Many people looking at buying an HTPC enclosure may be put off by the size of the HD160. In fact strong opinions were vocally aired in the labs when I took it out of the box. There are low profile cases out there that, through use of smaller motherboards, low profile cards and specific cooling, will save you a few inches however flexibility, upgradeability and ease of installation will be somewhat limited.
An HTPC is designed to replace your PVR, DVD player, CD Player, Freeview box and if you are a large screen gamer your gaming PC, so having the option to use full size parts far outweighs the size concerns.
Removing the lid is as simple as unscrewing five tiny screws and lifting it off.

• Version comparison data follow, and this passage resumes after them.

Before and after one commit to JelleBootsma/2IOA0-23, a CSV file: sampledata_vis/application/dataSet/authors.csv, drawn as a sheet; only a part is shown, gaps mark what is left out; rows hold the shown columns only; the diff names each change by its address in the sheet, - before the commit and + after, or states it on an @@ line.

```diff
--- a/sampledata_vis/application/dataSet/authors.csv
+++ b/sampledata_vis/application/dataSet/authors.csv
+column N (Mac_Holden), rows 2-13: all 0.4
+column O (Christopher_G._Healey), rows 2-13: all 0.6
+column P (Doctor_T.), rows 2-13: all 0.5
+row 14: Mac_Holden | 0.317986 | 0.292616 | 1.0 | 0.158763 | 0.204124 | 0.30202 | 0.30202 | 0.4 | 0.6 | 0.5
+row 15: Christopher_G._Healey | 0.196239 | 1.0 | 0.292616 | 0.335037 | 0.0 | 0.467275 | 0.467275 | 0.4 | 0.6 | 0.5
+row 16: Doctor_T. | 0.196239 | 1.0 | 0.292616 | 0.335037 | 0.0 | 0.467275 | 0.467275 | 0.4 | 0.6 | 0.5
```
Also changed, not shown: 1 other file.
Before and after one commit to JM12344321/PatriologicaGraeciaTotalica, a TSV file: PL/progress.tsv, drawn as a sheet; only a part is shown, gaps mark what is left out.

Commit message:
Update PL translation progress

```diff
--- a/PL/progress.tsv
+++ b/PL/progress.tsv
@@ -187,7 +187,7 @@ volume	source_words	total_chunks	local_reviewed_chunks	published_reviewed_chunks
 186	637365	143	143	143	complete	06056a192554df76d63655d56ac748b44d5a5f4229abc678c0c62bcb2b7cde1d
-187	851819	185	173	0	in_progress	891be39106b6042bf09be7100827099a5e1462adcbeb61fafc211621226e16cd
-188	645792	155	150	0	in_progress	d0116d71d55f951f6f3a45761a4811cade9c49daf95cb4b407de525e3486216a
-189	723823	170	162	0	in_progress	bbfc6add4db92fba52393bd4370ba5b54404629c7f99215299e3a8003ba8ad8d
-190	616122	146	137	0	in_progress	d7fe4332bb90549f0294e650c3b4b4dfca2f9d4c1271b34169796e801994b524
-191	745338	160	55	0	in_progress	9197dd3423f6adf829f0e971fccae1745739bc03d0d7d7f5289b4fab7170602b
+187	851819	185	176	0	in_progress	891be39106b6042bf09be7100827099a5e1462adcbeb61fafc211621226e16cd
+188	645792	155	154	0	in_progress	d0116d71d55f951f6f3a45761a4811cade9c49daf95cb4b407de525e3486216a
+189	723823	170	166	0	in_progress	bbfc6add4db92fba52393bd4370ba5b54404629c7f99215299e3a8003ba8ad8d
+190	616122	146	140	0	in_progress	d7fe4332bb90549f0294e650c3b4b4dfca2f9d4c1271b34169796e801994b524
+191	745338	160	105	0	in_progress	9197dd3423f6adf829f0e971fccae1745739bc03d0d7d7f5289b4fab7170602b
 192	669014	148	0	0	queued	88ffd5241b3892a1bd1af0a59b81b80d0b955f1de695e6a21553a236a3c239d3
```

Being the perfectionists that we are, we would strongly recommend using cotton gloves and taking much care of the top once removed. Not only does this particular finish damage easily, revealing the aluminium underneath, it is very prone to fingerprint marks.
A quick glance inside is all you need to see how easy access to all of the innards will be and how there will be plenty of space to allow for good airflow. This case is actually a little bigger than what used to be classed as a Desktop PC case, but seeing the amount of kit you can squeeze into it the size is not surprising. As you can see in the second picture there are also two other vent holes placed in strategic places to allow for good ventilation to the hard drive cage and the cable side of the PSU.
Offered by the HD160 is the standard motherboard connection fare: USB 2.0. firewire, audio, power, reset buttons/LEDs, etc. The extra USB header cable is for the inbuilt VFD, essential some might say for an HTPC, but more about that later.
As previously mentioned the two 80mm fans are super quiet ones - having powered these up with no other hardware running I can verify the super quiet claim to be a valid one. Their positioning is crucial: directly above the I/O array, where the airflow of a well positioned CPU fan would be vented directly out. We get the feeling that Zalman have thought the design of this enclosure out thoroughly, as attention to detail in all aspects are outstanding.
Four tiny screws hold the hard drive case in position; once removed you have access to the all-powerful VFD assembly. This incorporates the LED array, the power/reset buttons, the VFD display and volume dial. The only thing that doesn't already come connected to it is the always on power for the VFD Display - this fits onto the labelled grey header in the centre of the row of headers, from the 24 to 24 pin PSU adaptor provided.
The accessory set that is provided includes the compulsory screw bag, although there are no motherboard risers. Some of you may have noticed these are fitted to the base of the HD160 - this limits the enclosure to ATX and Micro-ATX motherboards so be careful you don't select a more obscure format. Included also are a printed manual, the VFD and Remote software on CD, the previously mentioned 24 to 24 pin PSU adaptor for the VFD, some cable management clips and the optical drive bezel.
Included also is Zalman's rebranded MCE remote control, complete with the "big green button" and all the functionality afforded by Windows Media Center Edition 2005. The kind people at Zalman even include a set of batteries. It is a backlit remote control and feels pretty solid, unlike some of the remotes provided with TV and sound cards.
We have seen it empty; now let's pour some hardware into it...